|The author, looking absurdly young in 1990|
Whether your special interest is reggae music or World War II sites or bagpipe playing, lacing your itinerary with relevant stops brings a trip alive.
Rather than consisting of dutiful trudges around worthy museums and cathedrals, your journey becomes one that's deeply meaningful to yourself.
In April 1990, Narrelle Harris and I had been together for a mere four years.
We were on our first overseas trip together, a rail journey around Britain aided by a thick paperback containing the entire UK train timetable.
The World Wide Web was yet to be invented, email was still largely unknown to the public, and the Berlin Wall had only just fallen.
|A mock-up of the TARDIS console room at Longleat's Doctor Who Exhibition, 1990|
Another thing that had ended in 1989 was Doctor Who. After running for 26 seasons since 1963, it had finally exhausted itself. However, we were keen to engage with aspects of the series on its home soil, if we could.
So on Tuesday 24 April 1990 (according to my beautifully handwritten travel diary - those were the days!), we enjoyed a full English breakfast at our B&B in Salisbury, had a look around the local market then caught a train to Warminster, the closest station to Longleat House.
|Longleat House in 1990|
A stately home with various attractions on its grounds, Longleat had long hosted a Doctor Who exhibition. Striking a deal with a local taxi company to take us to the house and mind our luggage for the day, we reached the Doctor Who Exhibition, in those days the only place you could see props and sets from the show.
The photos from that visit have been scanned and dotted through this blog post (though sorry about the date stamps - people in 1990 didn't know any better).
|A Yeti, as seen in the 1968 Doctor Who story The Web of Fear|
You might be asking yourself: Why make such a big deal about a cancelled TV program?
Doctor Who had always meant a lot to me. Born seven months before its first screening in Australia, I watched it from the very beginning (according to my mother).
One of my earliest memories of any sort is of a thrilling episode of the Patrick Troughton story The Evil of the Daleks, in which a civil war erupts among the Doctor's deadliest foes.
|A Dalek from the 1988 Doctor Who story, Remembrance of the Daleks|
It was screened in Britain in 1967, so I suppose I must have seen it a year or so later, when I was four years old.
It's impossible to say how much Doctor Who influenced me as a bookish kid growing up outside a small country town in 1960s and '70s Western Australia.
However I've always loved science fiction and am an avowed cultural Anglophile, and I admire the Doctor's combination of individuality, curiosity, courage and reason.
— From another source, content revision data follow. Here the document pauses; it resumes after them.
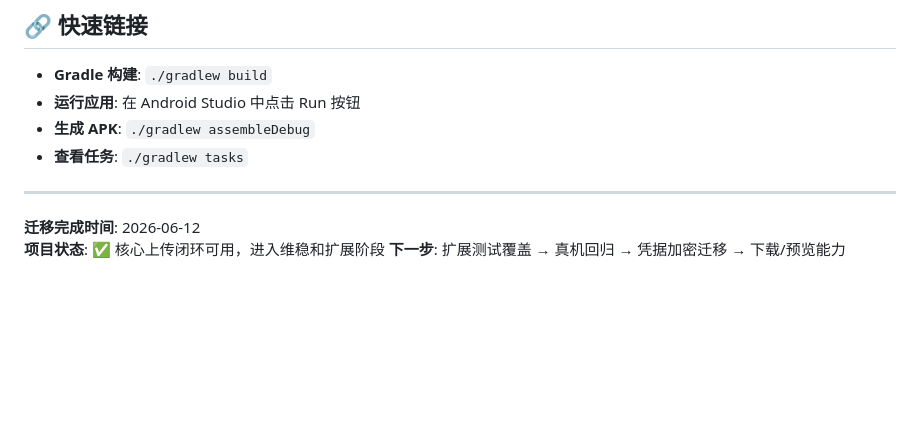
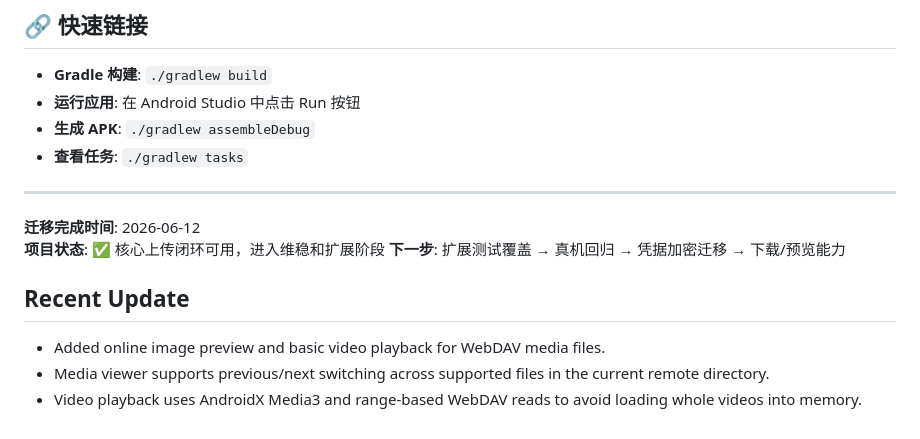
Before and after one commit to han1997/NasTools, a Markdown page: PROJECT_STATUS.md, the part around the change. Drawn GitHub-style; blank space fills up the shorter version.

```diff
--- a/PROJECT_STATUS.md
+++ b/PROJECT_STATUS.md
@@ -141,3 +141,9 @@ cd C:\Users\hanhu\Code\NasTools
 **迁移完成时间**: 2026-06-12
 **项目状态**: ✅ 核心上传闭环可用，进入维稳和扩展阶段
 **下一步**: 扩展测试覆盖 → 真机回归 → 凭据加密迁移 → 下载/预览能力
+
+## Recent Update
+
+- Added online image preview and basic video playback for WebDAV media files.
+- Media viewer supports previous/next switching across supported files in the current remote directory.
+- Video playback uses AndroidX Media3 and range-based WebDAV reads to avoid loading whole videos into memory.
```
Also changed, not shown: README.md (+6 -0 lines), 1 other file.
So the show must have left its mark.
|The bizarre Kandy Man, from the 1988 Doctor Who story The Happiness Patrol|
More than anything, I travel. It's a fact often overlooked, but beyond its adventure and science fiction roots, Doctor Who is a program about travel.
Travel without boundaries of time and place, travel that challenges, travel that you hopefully come away from a little wiser.
So today, on the 50th anniversary of Doctor Who's first transmission on 23 November 1963, I want to say "Thank you, Doctor." For opening my eyes to the vast, varied, exciting world outside my door.
For my thoughts on the cultural references and connections of Doctor Who, read this article for Issimo Magazine.